After all, the company has had its fair share of experience in selling jets in the United States. When Airbus launched its first aircraft, the A300, it embarked on a tour in the United States with the wide-body in 1973. While the tour did not provide the results the company wanted, as the 1973 oil crisis sent the global economy on a downward spiral, it caught the attention of some executives and the A300 finally found a buyer in the United States in 1978: Eastern Air Lines. The operator signed up for 23 aircraft after Airbus had used another cheeky sales tactic – gave the airline a trial period with four A300s to better understand its performance and operating economics.
With the A380, Airbus expected to pick the fruits of the cherry tree almost immediately. John Leahy, the sales chief of Airbus, stated that the company was “looking forward to talking to United and Northwest,” reported Reuters after the Super Jumbo just landed in New York’s JFK airport. Furthermore, the Toulouse, France-based manufacturer was still planning to launch the A380F – a freighter variant of the aircraft. However, after FedEx and United Parcel Service (UPS) canceled their orders, it was left empty-handed. Eventually, the freighter version was canceled altogether.

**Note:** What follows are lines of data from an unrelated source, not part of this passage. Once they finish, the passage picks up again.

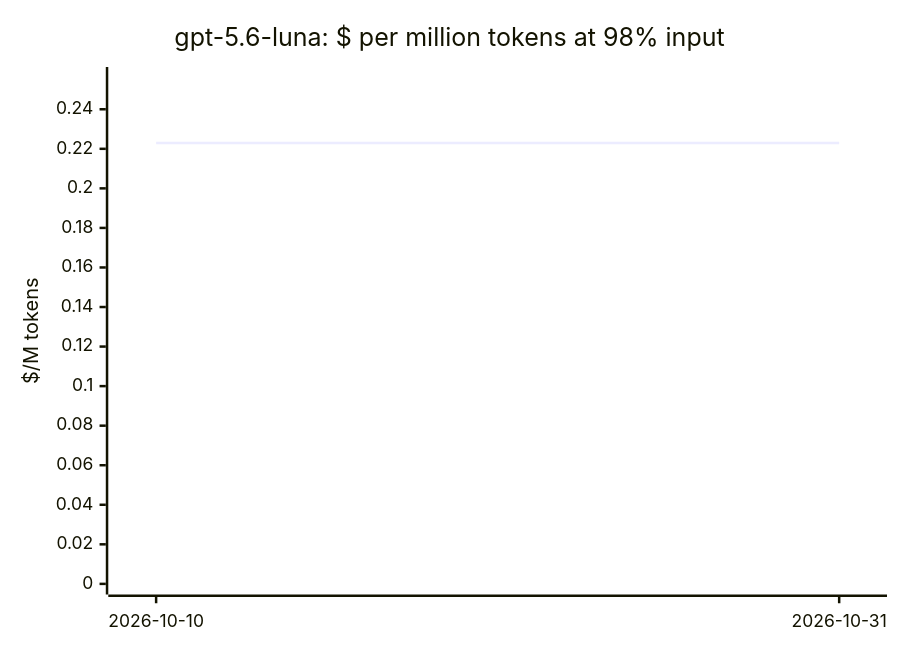
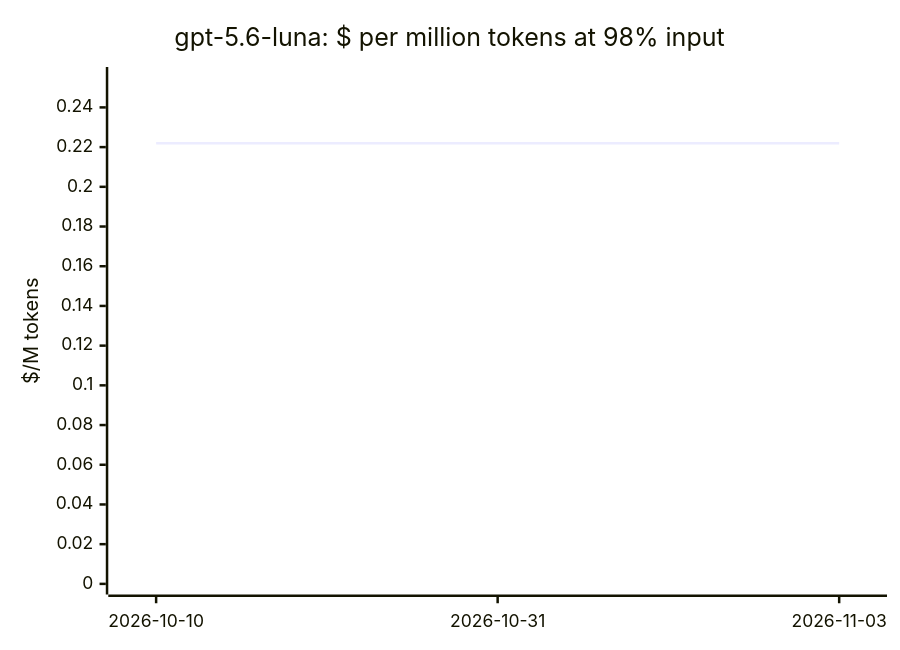
One commit to cklukas/OMEGA_TRANSFORM changed diagram 13 of 20 in docs/openrouter-models.md. Above: the diagram before and after it, drawn with Mermaid. The commit also changed other lines of this file and 469 other files, not shown here.

````diff
--- a/docs/openrouter-models.md
+++ b/docs/openrouter-models.md
@@ -241,7 +248,7 @@
 ```mermaid
 xychart-beta
     title "gpt-5.6-luna: $ per million tokens at 98% input"
-    x-axis ["2026-10-10", "2026-10-31"]
-    y-axis "$/M tokens" 0 --> 0.256
-    line [0.2229, 0.2229]
+    x-axis ["2026-10-10", "2026-10-31", "2026-11-03"]
+    y-axis "$/M tokens" 0 --> 0.255
+    line [0.222, 0.222, 0.222]
 ```
````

Clay McConnell, the former-Vice President of Communications and current Head of Communications at Airbus Americas, was more than optimistic for the A380’s future prospects. “We fully expect to break even and sell 1,600 over the next 20 years,” McConnell told the Time news.
Airbus was not the only one excited about the trial flights. The former-deputy executive director of airports and security for Los Angeles World Airports Paul Haney stated that the airport authority was preparing for its largest turnout of spectators since 1974, when Concorde visited LAX, reported Los Angeles Times on March 19, 2007.
One of the spectators at LAX, a World War Two veteran and a former B-17 bomber pilot, noted that the Airbus A380 was “a big boy.” For others, it was a regular day at work. Lufthansa (LHAB) (LHA) , whose aircraft landed at JFK, and Qantas, whose A380 landed in LAX, were testing the airports and their ability to handle the aircraft.
The second round of visits was conducted in October 2007, a few weeks before the first Singapore Airlines’ (SIA1) (SINGY) customers boarded the A380 for their flights. During the second tour, Airbus’ pride and joy double-decker visited Bradley International Airport (BDL), Cincinnati/N. Kentucky Airport (CVG) and San Francisco International Airport (SFO).
Sadly, despite the tours, no commercial airline in the United States signed up for the A380. Interestingly, the A380 almost became the Air Force One, replacing the aging Boeing 747-400s. But the story of an aircraft that was built in Europe flying the United States president never came to be: the Boeing 747-8 was chosen to be the next Air Force One.